**Information**
━━━━━━━━━━━━━━━━━━━━━━━━━━━━━━

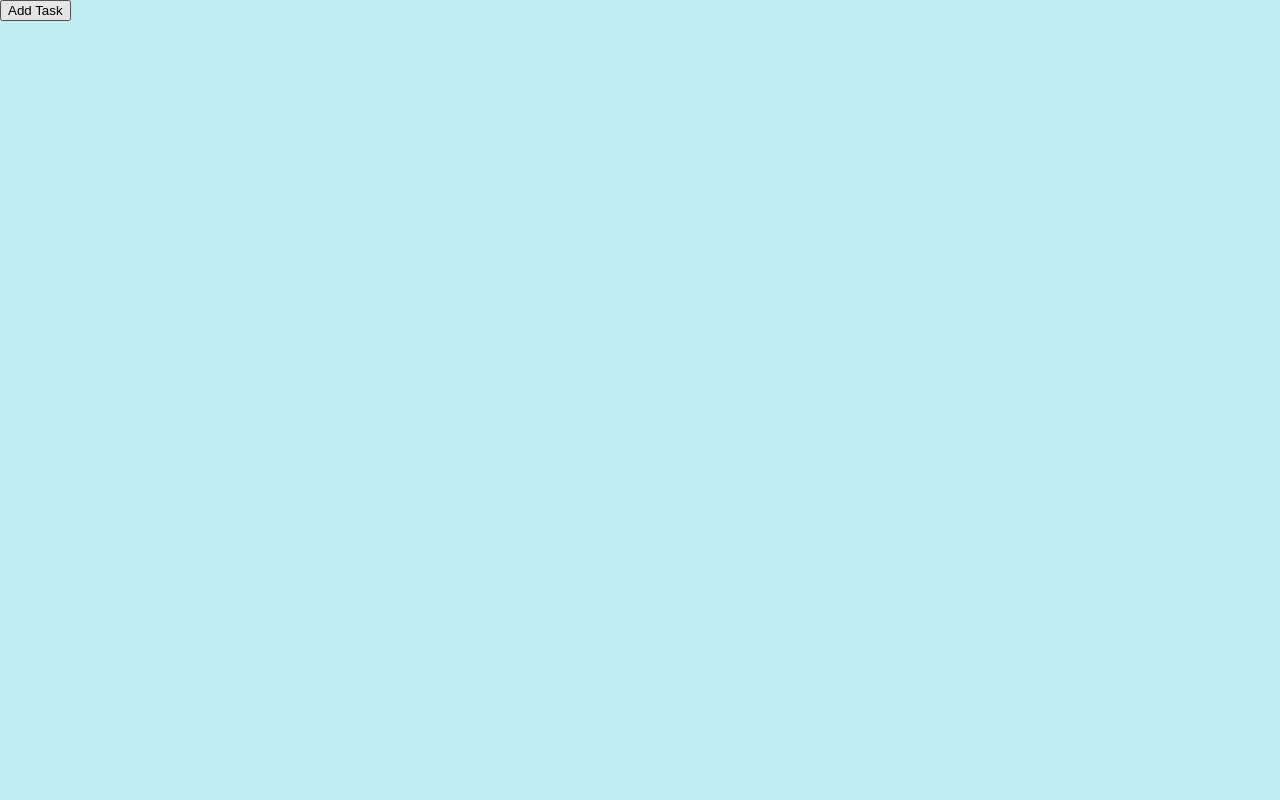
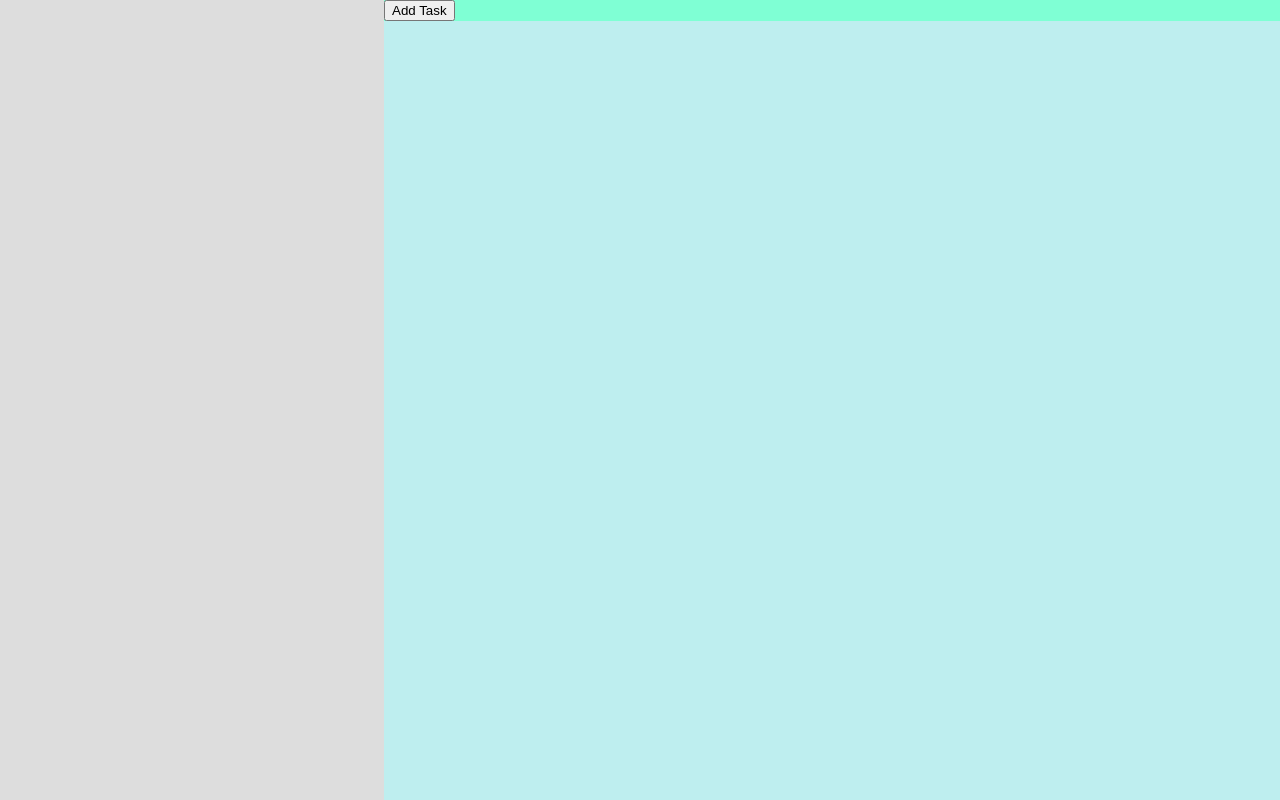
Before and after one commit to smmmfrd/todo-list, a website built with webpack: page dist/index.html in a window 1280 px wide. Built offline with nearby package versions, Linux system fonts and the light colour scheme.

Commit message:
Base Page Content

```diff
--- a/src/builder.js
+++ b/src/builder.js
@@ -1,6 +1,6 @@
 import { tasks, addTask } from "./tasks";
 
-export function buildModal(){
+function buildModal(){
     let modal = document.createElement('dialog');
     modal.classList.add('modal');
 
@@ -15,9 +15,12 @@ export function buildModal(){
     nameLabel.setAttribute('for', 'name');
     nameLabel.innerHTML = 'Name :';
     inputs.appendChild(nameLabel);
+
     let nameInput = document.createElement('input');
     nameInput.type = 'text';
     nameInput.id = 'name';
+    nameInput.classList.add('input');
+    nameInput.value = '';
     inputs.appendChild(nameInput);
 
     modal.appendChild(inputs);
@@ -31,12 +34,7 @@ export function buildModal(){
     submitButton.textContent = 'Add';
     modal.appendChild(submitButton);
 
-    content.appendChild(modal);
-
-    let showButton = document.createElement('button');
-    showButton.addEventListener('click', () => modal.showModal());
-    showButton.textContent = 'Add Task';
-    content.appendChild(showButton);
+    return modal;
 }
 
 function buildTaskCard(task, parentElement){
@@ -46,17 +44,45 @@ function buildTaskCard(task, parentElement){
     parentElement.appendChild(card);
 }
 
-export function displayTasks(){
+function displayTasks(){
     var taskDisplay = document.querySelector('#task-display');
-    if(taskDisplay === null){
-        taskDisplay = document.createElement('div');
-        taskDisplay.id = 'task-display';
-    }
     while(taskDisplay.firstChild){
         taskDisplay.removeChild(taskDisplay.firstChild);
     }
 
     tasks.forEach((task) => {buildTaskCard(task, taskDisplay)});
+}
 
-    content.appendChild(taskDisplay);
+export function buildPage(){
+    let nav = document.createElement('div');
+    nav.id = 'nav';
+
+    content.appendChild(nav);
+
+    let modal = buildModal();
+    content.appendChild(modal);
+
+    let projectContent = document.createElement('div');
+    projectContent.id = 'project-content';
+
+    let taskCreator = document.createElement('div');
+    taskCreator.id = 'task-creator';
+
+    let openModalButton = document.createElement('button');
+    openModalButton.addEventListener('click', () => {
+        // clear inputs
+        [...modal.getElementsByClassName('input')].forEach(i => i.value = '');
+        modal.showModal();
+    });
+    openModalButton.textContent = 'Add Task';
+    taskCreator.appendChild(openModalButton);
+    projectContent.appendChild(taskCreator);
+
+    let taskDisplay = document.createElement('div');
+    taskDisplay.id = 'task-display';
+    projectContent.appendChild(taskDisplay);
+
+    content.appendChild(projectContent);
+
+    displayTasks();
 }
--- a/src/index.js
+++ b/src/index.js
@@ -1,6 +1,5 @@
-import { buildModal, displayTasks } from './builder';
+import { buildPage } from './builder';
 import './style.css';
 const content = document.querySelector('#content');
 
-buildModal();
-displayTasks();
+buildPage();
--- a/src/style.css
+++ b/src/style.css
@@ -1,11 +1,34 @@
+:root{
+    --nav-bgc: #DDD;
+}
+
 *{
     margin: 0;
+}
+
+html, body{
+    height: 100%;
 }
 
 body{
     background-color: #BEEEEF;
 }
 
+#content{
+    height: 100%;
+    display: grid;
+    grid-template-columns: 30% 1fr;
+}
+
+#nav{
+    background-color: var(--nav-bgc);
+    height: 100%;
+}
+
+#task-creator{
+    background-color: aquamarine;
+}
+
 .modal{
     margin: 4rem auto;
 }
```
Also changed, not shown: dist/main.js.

━━━━━━━━━━━━━━━━━━━━━━━━━━━━━━

**Activity**
Write the records out again in full, exactly, and skip every picture.

**The completed task**
Before and after one commit to smmmfrd/todo-list, a website built with webpack: page dist/index.html in a window 1280 px wide. Built offline with nearby package versions, Linux system fonts and the light colour scheme.

Commit message:
Base Page Content

```diff
--- a/src/builder.js
+++ b/src/builder.js
@@ -1,6 +1,6 @@
 import { tasks, addTask } from "./tasks";
 
-export function buildModal(){
+function buildModal(){
     let modal = document.createElement('dialog');
     modal.classList.add('modal');
 
@@ -15,9 +15,12 @@ export function buildModal(){
     nameLabel.setAttribute('for', 'name');
     nameLabel.innerHTML = 'Name :';
     inputs.appendChild(nameLabel);
+
     let nameInput = document.createElement('input');
     nameInput.type = 'text';
     nameInput.id = 'name';
+    nameInput.classList.add('input');
+    nameInput.value = '';
     inputs.appendChild(nameInput);
 
     modal.appendChild(inputs);
@@ -31,12 +34,7 @@ export function buildModal(){
     submitButton.textContent = 'Add';
     modal.appendChild(submitButton);
 
-    content.appendChild(modal);
-
-    let showButton = document.createElement('button');
-    showButton.addEventListener('click', () => modal.showModal());
-    showButton.textContent = 'Add Task';
-    content.appendChild(showButton);
+    return modal;
 }
 
 function buildTaskCard(task, parentElement){
@@ -46,17 +44,45 @@ function buildTaskCard(task, parentElement){
     parentElement.appendChild(card);
 }
 
-export function displayTasks(){
+function displayTasks(){
     var taskDisplay = document.querySelector('#task-display');
-    if(taskDisplay === null){
-        taskDisplay = document.createElement('div');
-        taskDisplay.id = 'task-display';
-    }
     while(taskDisplay.firstChild){
         taskDisplay.removeChild(taskDisplay.firstChild);
     }
 
     tasks.forEach((task) => {buildTaskCard(task, taskDisplay)});
+}
 
-    content.appendChild(taskDisplay);
+export function buildPage(){
+    let nav = document.createElement('div');
+    nav.id = 'nav';
+
+    content.appendChild(nav);
+
+    let modal = buildModal();
+    content.appendChild(modal);
+
+    let projectContent = document.createElement('div');
+    projectContent.id = 'project-content';
+
+    let taskCreator = document.createElement('div');
+    taskCreator.id = 'task-creator';
+
+    let openModalButton = document.createElement('button');
+    openModalButton.addEventListener('click', () => {
+        // clear inputs
+        [...modal.getElementsByClassName('input')].forEach(i => i.value = '');
+        modal.showModal();
+    });
+    openModalButton.textContent = 'Add Task';
+    taskCreator.appendChild(openModalButton);
+    projectContent.appendChild(taskCreator);
+
+    let taskDisplay = document.createElement('div');
+    taskDisplay.id = 'task-display';
+    projectContent.appendChild(taskDisplay);
+
+    content.appendChild(projectContent);
+
+    displayTasks();
 }
--- a/src/index.js
+++ b/src/index.js
@@ -1,6 +1,5 @@
-import { buildModal, displayTasks } from './builder';
+import { buildPage } from './builder';
 import './style.css';
 const content = document.querySelector('#content');
 
-buildModal();
-displayTasks();
+buildPage();
--- a/src/style.css
+++ b/src/style.css
@@ -1,11 +1,34 @@
+:root{
+    --nav-bgc: #DDD;
+}
+
 *{
     margin: 0;
+}
+
+html, body{
+    height: 100%;
 }
 
 body{
     background-color: #BEEEEF;
 }
 
+#content{
+    height: 100%;
+    display: grid;
+    grid-template-columns: 30% 1fr;
+}
+
+#nav{
+    background-color: var(--nav-bgc);
+    height: 100%;
+}
+
+#task-creator{
+    background-color: aquamarine;
+}
+
 .modal{
     margin: 4rem auto;
 }
```
Also changed, not shown: dist/main.js.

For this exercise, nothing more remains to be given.